- Aim of the exercise: If a line in the records below contains the word "fills", copy it.

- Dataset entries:
◇ ◇ ◇
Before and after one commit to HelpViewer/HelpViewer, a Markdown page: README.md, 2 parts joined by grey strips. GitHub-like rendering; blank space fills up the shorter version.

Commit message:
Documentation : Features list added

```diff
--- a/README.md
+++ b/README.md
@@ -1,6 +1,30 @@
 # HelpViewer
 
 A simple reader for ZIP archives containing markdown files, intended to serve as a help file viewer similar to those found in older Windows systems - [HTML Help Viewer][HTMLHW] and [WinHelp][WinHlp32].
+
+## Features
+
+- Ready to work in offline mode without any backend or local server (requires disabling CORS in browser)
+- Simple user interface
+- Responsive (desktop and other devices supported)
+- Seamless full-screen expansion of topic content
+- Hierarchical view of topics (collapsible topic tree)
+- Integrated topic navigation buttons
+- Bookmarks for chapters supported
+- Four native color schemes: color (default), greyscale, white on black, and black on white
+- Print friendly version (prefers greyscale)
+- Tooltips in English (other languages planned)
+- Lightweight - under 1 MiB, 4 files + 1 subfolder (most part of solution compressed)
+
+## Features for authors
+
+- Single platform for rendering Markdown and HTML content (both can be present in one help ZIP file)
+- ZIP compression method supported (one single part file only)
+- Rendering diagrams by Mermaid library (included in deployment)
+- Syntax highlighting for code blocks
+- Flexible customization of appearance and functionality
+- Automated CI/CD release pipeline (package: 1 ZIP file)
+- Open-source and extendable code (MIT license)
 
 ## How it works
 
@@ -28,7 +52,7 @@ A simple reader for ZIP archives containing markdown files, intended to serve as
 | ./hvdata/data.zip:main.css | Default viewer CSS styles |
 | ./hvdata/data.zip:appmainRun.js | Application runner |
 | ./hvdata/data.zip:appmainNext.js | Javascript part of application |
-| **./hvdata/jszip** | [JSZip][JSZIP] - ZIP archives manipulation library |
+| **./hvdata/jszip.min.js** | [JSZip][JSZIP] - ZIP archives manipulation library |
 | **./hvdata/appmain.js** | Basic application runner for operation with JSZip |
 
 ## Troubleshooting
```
◇ ◇ ◇
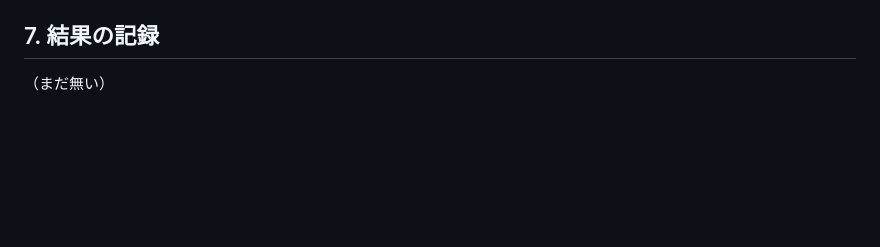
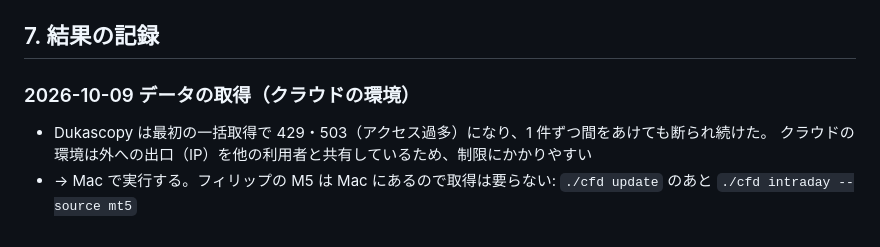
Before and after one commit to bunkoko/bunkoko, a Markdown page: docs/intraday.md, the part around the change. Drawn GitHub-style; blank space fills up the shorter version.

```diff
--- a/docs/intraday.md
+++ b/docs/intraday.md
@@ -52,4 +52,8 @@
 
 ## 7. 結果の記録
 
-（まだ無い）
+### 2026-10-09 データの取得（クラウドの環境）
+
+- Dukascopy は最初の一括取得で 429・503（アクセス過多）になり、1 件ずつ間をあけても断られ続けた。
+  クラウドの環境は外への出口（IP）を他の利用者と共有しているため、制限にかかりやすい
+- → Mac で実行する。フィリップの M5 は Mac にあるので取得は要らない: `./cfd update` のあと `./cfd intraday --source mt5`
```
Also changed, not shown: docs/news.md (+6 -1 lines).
◇ ◇ ◇
- Exercise solution:
Before and after one commit to HelpViewer/HelpViewer, a Markdown page: README.md, 2 parts joined by grey strips. GitHub-like rendering; blank space fills up the shorter version.
Before and after one commit to bunkoko/bunkoko, a Markdown page: docs/intraday.md, the part around the change. Drawn GitHub-style; blank space fills up the shorter version.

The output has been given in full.